From an early age, Smith understood the importance of leading by example and living her best life. Despite not always having support or positive role models, she remained steadfast in her determination to be a beacon of light for others. Her unwavering commitment to being a good leader and role model has driven her to overcome personal obstacles and create a positive impact on the lives of those around her.
Growing up with a single mother in poverty, she faced the harsh realities of life head-on. At just 16, she became a mother, adding another layer of responsibility to her already demanding circumstances; however, Smith refused to let these challenges define her future, recognizing that she had the power to shape her destiny.
Along her journey, Smith was fortunate to find individuals who believed in her and championed her potential. Their unwavering belief served as a guiding light during her darkest moments, reminding her that she had the strength to conquer any obstacle. With their support, Smith’s spirit remained unbroken, fueling her determination to become a role model for others facing similar struggles.
Despite dropping out of school and enduring domestic violence, she found the strength to rebuild her life. At 23 she made the courageous decision to return to school and earned her high school diploma. This marked the beginning of a remarkable journey of self-discovery and empowerment.

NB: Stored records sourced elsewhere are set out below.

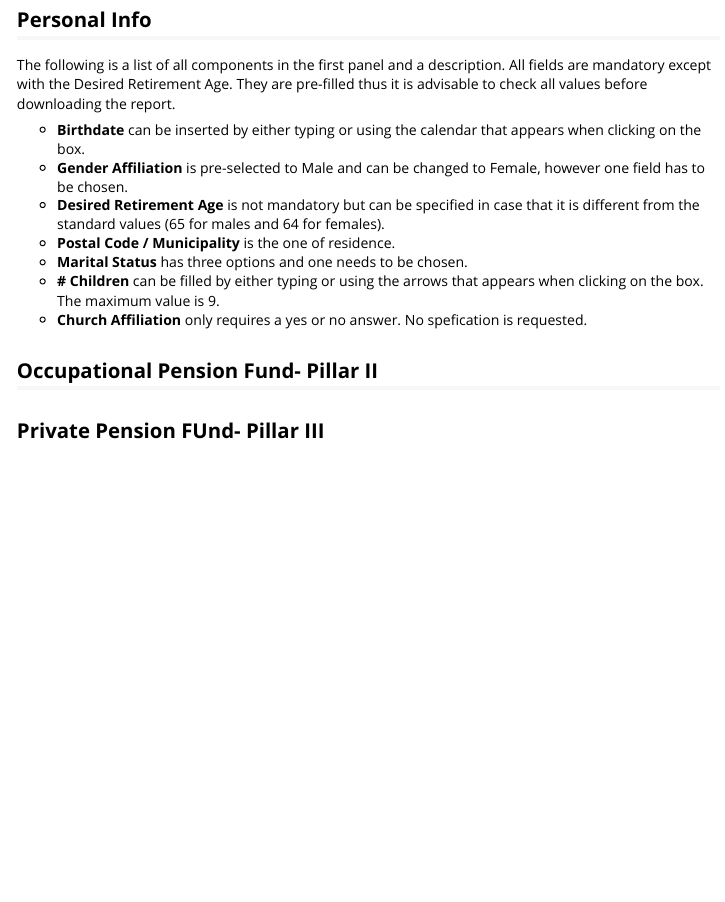
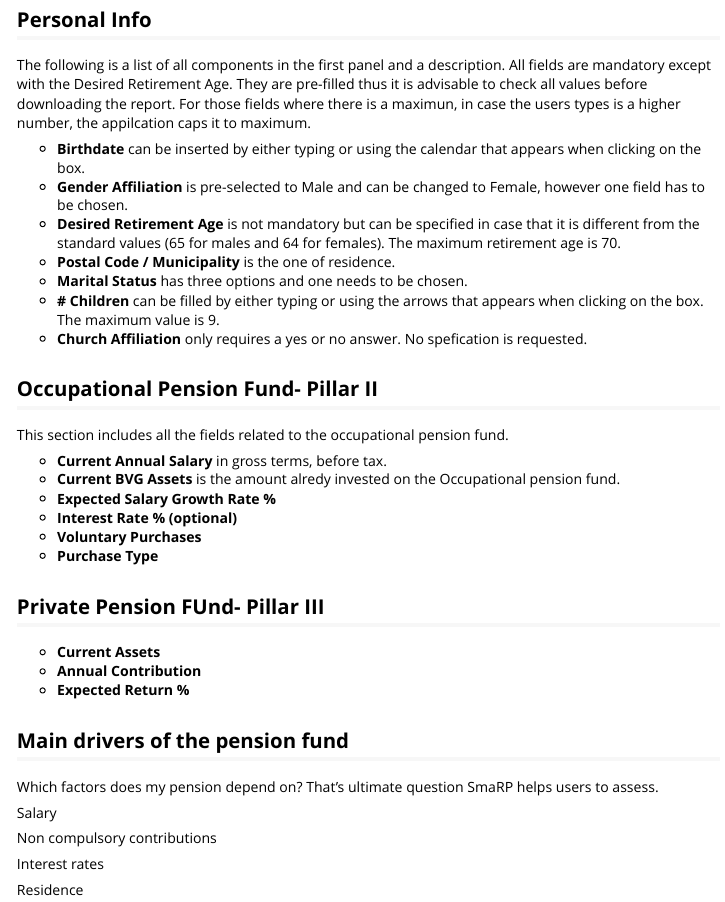
Before and after one commit to miraisolutions/SmaRP, an R Markdown document (vignettes/smarp_user_manual.Rmd): the page in a window 1100 px wide, from 300 px down. Rendered offline with R 4.5, knitr and Pandoc, with nearby package versions.

Commit message:
Updates on the main text - wip (#65)

```diff
--- a/vignettes/smarp_user_manual.Rmd
+++ b/vignettes/smarp_user_manual.Rmd
@@ -18,11 +18,11 @@ This vignette describes how to use each panel in the app.
 
 ## Personal Info
 
-The following is a list of all components in the first panel and a description. All fields are mandatory except with the Desired Retirement Age. They are pre-filled thus it is advisable to check all values before downloading the report.
+The following is a list of all components in the first panel and a description. All fields are mandatory except with the Desired Retirement Age. They are pre-filled thus it is advisable to check all values before downloading the report. For those fields where there is a maximun, in case the users types is a higher number, the appilcation caps it to maximum.
 
 - **Birthdate** can be inserted by either typing or using the calendar that appears when clicking on the box.
 - **Gender Affiliation** is pre-selected to Male and can be changed to Female, however one field has to be chosen.
-- **Desired Retirement Age** is not mandatory but can be specified in case that it is different from the standard values (65 for males and 64 for females).
+- **Desired Retirement Age** is not mandatory but can be specified in case that it is different from the standard values (65 for males and 64 for females). The maximum retirement age is 70.
 - **Postal Code / Municipality** is the one of residence.
 - **Marital Status** has three options and one needs to be chosen.
 - **# Children** can be filled by either typing or using the arrows that appears when clicking on the box. The maximum value is 9.
@@ -30,4 +30,29 @@ The following is a list of all components in the first panel and a description.
 
 ## Occupational Pension Fund- Pillar II
 
+This section includes all the fields related to the occupational pension fund.
+
+- **Current Annual Salary** in gross terms, before tax.
+- **Current BVG Assets** is the amount alredy invested on the Occupational pension fund.
+- **Expected Salary Growth Rate %**
+- **Interest Rate % (optional)**
+- **Voluntary Purchases**
+- **Purchase Type**
+
 ## Private Pension FUnd- Pillar III
+
+- **Current Assets**
+- **Annual Contribution**
+- **Expected Return %**
+
+## Main drivers of the pension fund
+
+Which factors does my pension depend on? That's ultimate question SmaRP helps users to assess.
+
+Salary
+
+Non compulsory contributions
+
+Interest rates
+
+Residence
```
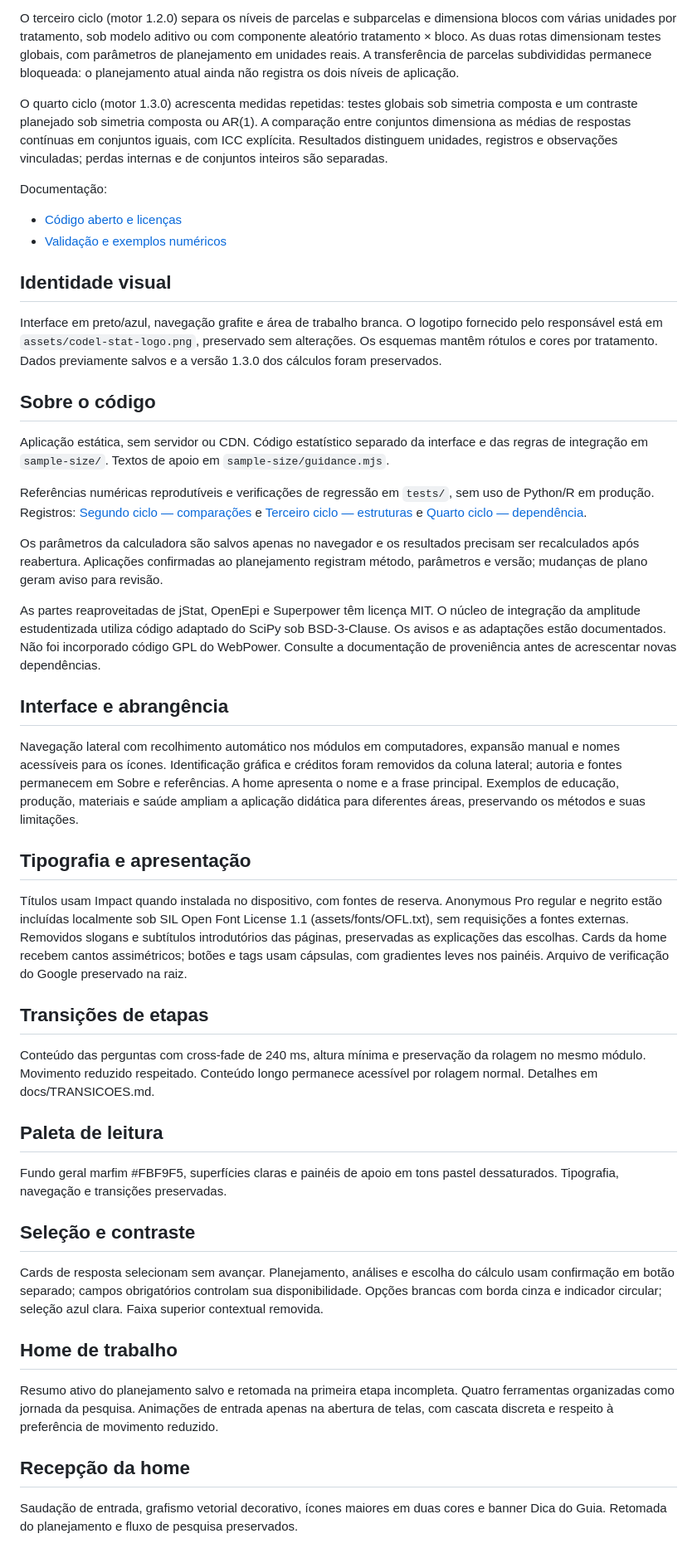
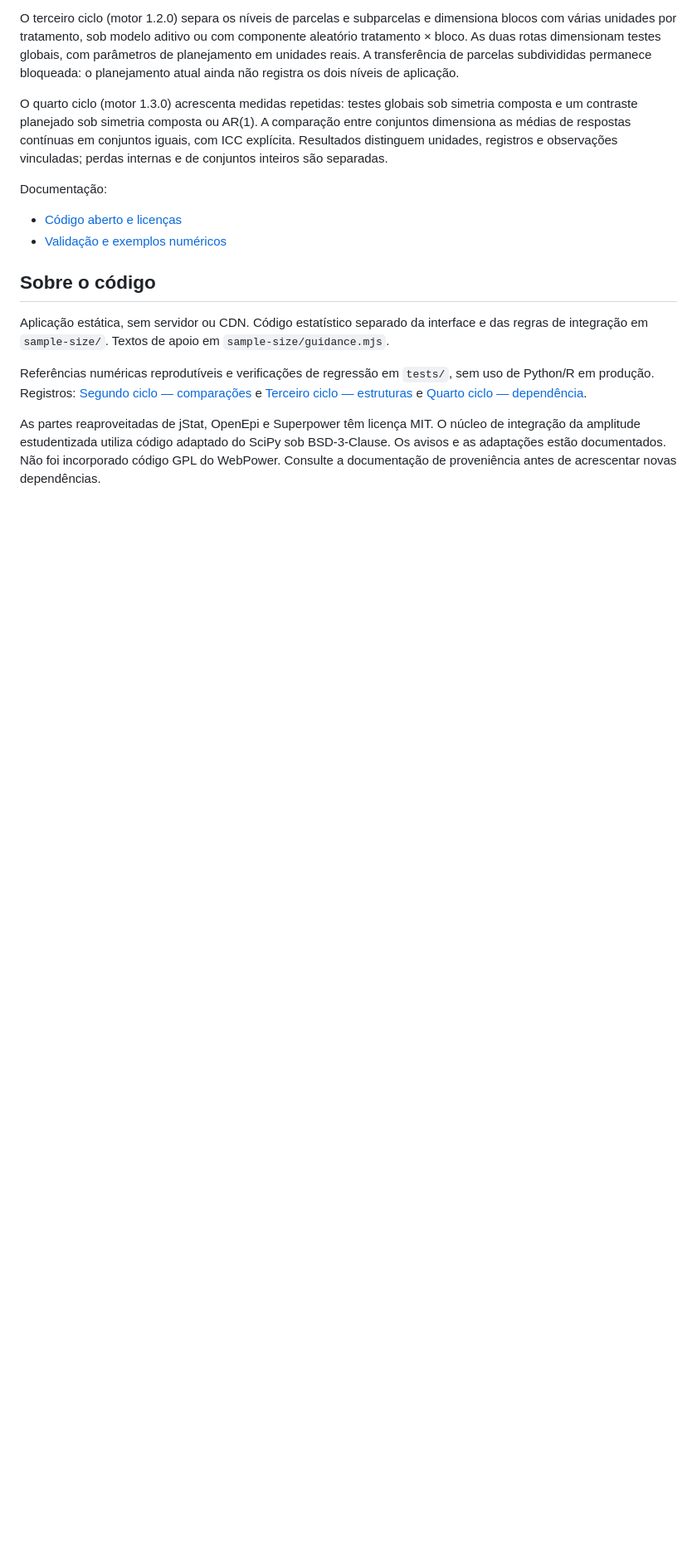
Before and after one commit to goulartburity-debug/ensaio-bioestatistica, a Markdown page: README.md, the part around one of its changes. Shown at 83% size. GitHub-like rendering; blank space fills up the shorter version.

```diff
--- a/README.md
+++ b/README.md
@@ -19,45 +19,10 @@ Documentação:
 - [Código aberto e licenças](docs/CODIGO-ABERTO.md)
 - [Validação e exemplos numéricos](docs/VALIDACAO-AMOSTRAL.md)
 
-## Identidade visual
-
-Interface em preto/azul, navegação grafite e área de trabalho branca. O logotipo fornecido pelo responsável está em `assets/codel-stat-logo.png`, preservado sem alterações. Os esquemas mantêm rótulos e cores por tratamento. Dados previamente salvos e a versão 1.3.0 dos cálculos foram preservados.
-
 ## Sobre o código
 
 Aplicação estática, sem servidor ou CDN. Código estatístico separado da interface e das regras de integração em `sample-size/`. Textos de apoio em `sample-size/guidance.mjs`.
 
 Referências numéricas reprodutíveis e verificações de regressão em `tests/`, sem uso de Python/R em produção. Registros: [Segundo ciclo — comparações](docs/CICLO-2-COMPARACOES.md) e [Terceiro ciclo — estruturas](docs/CICLO-3-ESTRUTURAS.md) e [Quarto ciclo — dependência](docs/CICLO-4-DEPENDENCIA.md).
 
-Os parâmetros da calculadora são salvos apenas no navegador e os resultados precisam ser recalculados após reabertura. Aplicações confirmadas ao planejamento registram método, parâmetros e versão; mudanças de plano geram aviso para revisão.
-
 As partes reaproveitadas de jStat, OpenEpi e Superpower têm licença MIT. O núcleo de integração da amplitude estudentizada utiliza código adaptado do SciPy sob BSD-3-Clause. Os avisos e as adaptações estão documentados. Não foi incorporado código GPL do WebPower. Consulte a documentação de proveniência antes de acrescentar novas dependências.
-
-## Interface e abrangência
-
-Navegação lateral com recolhimento automático nos módulos em computadores, expansão manual e nomes acessíveis para os ícones. Identificação gráfica e créditos foram removidos da coluna lateral; autoria e fontes permanecem em Sobre e referências. A home apresenta o nome e a frase principal. Exemplos de educação, produção, materiais e saúde ampliam a aplicação didática para diferentes áreas, preservando os métodos e suas limitações.
-
-## Tipografia e apresentação
-
-Títulos usam Impact quando instalada no dispositivo, com fontes de reserva. Anonymous Pro regular e negrito estão incluídas localmente sob SIL Open Font License 1.1 (assets/fonts/OFL.txt), sem requisições a fontes externas. Removidos slogans e subtítulos introdutórios das páginas, preservadas as explicações das escolhas. Cards da home recebem cantos assimétricos; botões e tags usam cápsulas, com gradientes leves nos painéis. Arquivo de verificação do Google preservado na raiz.
-
-## Transições de etapas
-
-Conteúdo das perguntas com cross-fade de 240 ms, altura mínima e preservação da rolagem no mesmo módulo. Movimento reduzido respeitado. Conteúdo longo permanece acessível por rolagem normal. Detalhes em docs/TRANSICOES.md.
-
-## Paleta de leitura
-
-Fundo geral marfim #FBF9F5, superfícies claras e painéis de apoio em tons pastel dessaturados. Tipografia, navegação e transições preservadas.
-
-## Seleção e contraste
-
-Cards de resposta selecionam sem avançar. Planejamento, análises e escolha do cálculo usam confirmação em botão separado; campos obrigatórios controlam sua disponibilidade. Opções brancas com borda cinza e indicador circular; seleção azul clara. Faixa superior contextual removida.
-
-## Home de trabalho
-
-Resumo ativo do planejamento salvo e retomada na primeira etapa incompleta. Quatro ferramentas organizadas como jornada da pesquisa. Animações de entrada apenas na abertura de telas, com cascata discreta e respeito à preferência de movimento reduzido.
-
-## Recepção da home
-
-Saudação de entrada, grafismo vetorial decorativo, ícones maiores em duas cores e banner Dica do Guia. Retomada do planejamento e fluxo de pesquisa preservados.
-
```
Also changed, not shown: other parts of README.md (+0 -7 lines).
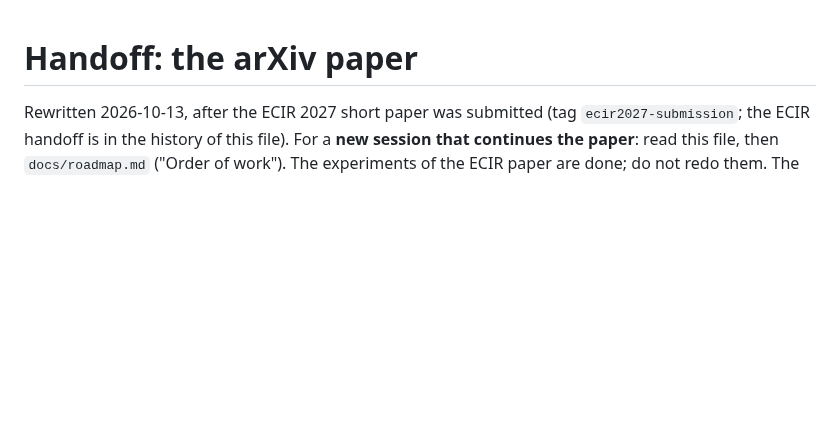
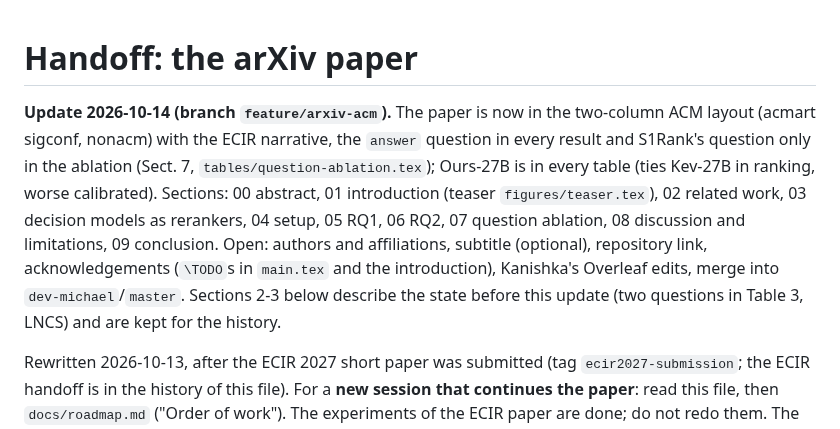
Before and after one commit to KanishkaGD/decision-rerank, a Markdown page: docs/notes/paper-handoff.md, the part around the change. Drawn GitHub-style; blank space fills up the shorter version.

```diff
--- a/docs/notes/paper-handoff.md
+++ b/docs/notes/paper-handoff.md
@@ -1,4 +1,13 @@
 # Handoff: the arXiv paper
+
+**Update 2026-10-14 (branch `feature/arxiv-acm`).** The paper is now in the two-column ACM layout (acmart sigconf,
+nonacm) with the ECIR narrative, the `answer` question in every result and S1Rank's question only in the ablation
+(Sect. 7, `tables/question-ablation.tex`); Ours-27B is in every table (ties Kev-27B in ranking, worse calibrated).
+Sections: 00 abstract, 01 introduction (teaser `figures/teaser.tex`), 02 related work, 03 decision models as
+rerankers, 04 setup, 05 RQ1, 06 RQ2, 07 question ablation, 08 discussion and limitations, 09 conclusion. Open:
+authors and affiliations, subtitle (optional), repository link, acknowledgements (`\TODO`s in `main.tex` and the
+introduction), Kanishka's Overleaf edits, merge into `dev-michael`/`master`. Sections 2-3 below describe the state
+before this update (two questions in Table 3, LNCS) and are kept for the history.
 
 Rewritten 2026-10-13, after the ECIR 2027 short paper was submitted (tag `ecir2027-submission`; the ECIR handoff is
 in the history of this file). For a **new session that continues the paper**: read this file, then `docs/roadmap.md`
```
Also changed, not shown: docs/experiment-log.md (+24 -0 lines).
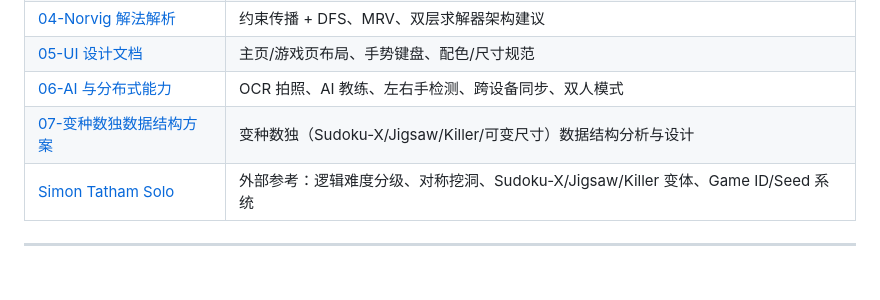
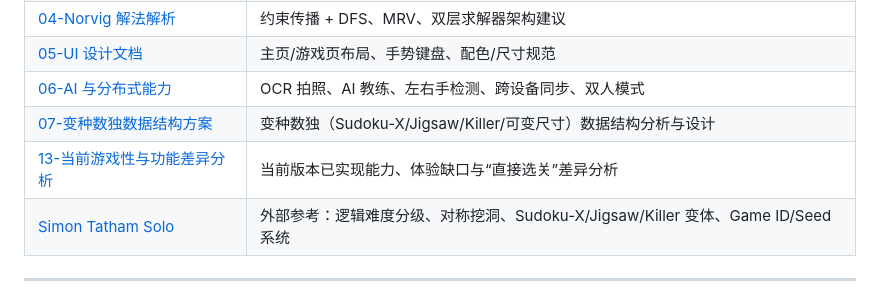
Before and after one commit to bytemain/soduku-harmony, a Markdown page: docs/03-开发计划.md, the part around the change. Drawn GitHub-style.

```diff
--- a/docs/03-开发计划.md
+++ b/docs/03-开发计划.md
@@ -26,6 +26,7 @@
 | [05-UI 设计文档](./05-UI设计文档.md) | 主页/游戏页布局、手势键盘、配色/尺寸规范 |
 | [06-AI 与分布式能力](./06-AI与分布式能力调研.md) | OCR 拍照、AI 教练、左右手检测、跨设备同步、双人模式 |
 | [07-变种数独数据结构方案](./07-变种数独数据结构方案.md) | 变种数独（Sudoku-X/Jigsaw/Killer/可变尺寸）数据结构分析与设计 |
+| [13-当前游戏性与功能差异分析](./13-当前游戏性与功能差异分析.md) | 当前版本已实现能力、体验缺口与“直接选关”差异分析 |
 | [Simon Tatham Solo](https://www.chiark.greenend.org.uk/~sgtatham/puzzles/doc/solo.html) | 外部参考：逻辑难度分级、对称挖洞、Sudoku-X/Jigsaw/Killer 变体、Game ID/Seed 系统 |
 
 ---
```
Also changed, not shown: docs/13-当前游戏性与功能差异分析.md (added, +565 -0 lines).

Today she actively engages in community-building initiatives with organizations that tackle social issues—wholeheartedly supporting and encouraging the community’s healing journey. Notably, Smith is one of the founders of Drag the Red, a community-led initiative in Winnipeg, Manitoba, aimed at searching the Red River for evidence related to missing persons, particularly Indigenous women. The initiative brings together volunteers who conduct searches along the riverbanks, using various methods to assist in locating any potential evidence. Its primary focus is to raise awareness, support the families affected by MMIWG, and contribute to the healing and justice-seeking process.
Drag the Red was formed after the murder of Tina Fontaine (a 15-year-old from Sagkeeng First Nation in Manitoba) whose body was discovered in the Red River in Winnipeg, Manitoba, on August 17, 2014. She had been reported missing a week earlier. Fontaine’s tragic death gained significant attention and sparked widespread outrage and calls for justice, as it brought attention to the systemic issues and violence faced by Indigenous women and girls in Canada.
Many Indigenous Peoples were fed up with delays in response to MMIWG, and it was Smith who led the charge to continue searching for Indigenous Peoples in Winnipeg’s Red River, hence the establishment of Drag the Red.
Today, Smith’s work extends beyond MMIWG. She actively tackles other pressing matters through her involvement in various legislative issues, such as affordable housing, mental health support and education. Her advocacy is centered around marginalized communities, championing policies and initiatives that strive for a more equitable society.
Both Fontaine and Smith have played pivotal roles in advocating for Indigenous rights and reconciliation, working toward long-term solutions, seeing beyond immediate challenges and bringing about meaningful change.
By celebrating both of these leaders, we acknowledge the unique qualities they bring to Indigenous leadership and the significant impacts they have made in their respective roles. Their visionary thinking, commitment to justice, resilience and dedication to community empowerment are characteristics that deserve recognition and celebration. Together, they represent the strength, resilience and determination of Indigenous leaders who continue to shape a brighter future for all.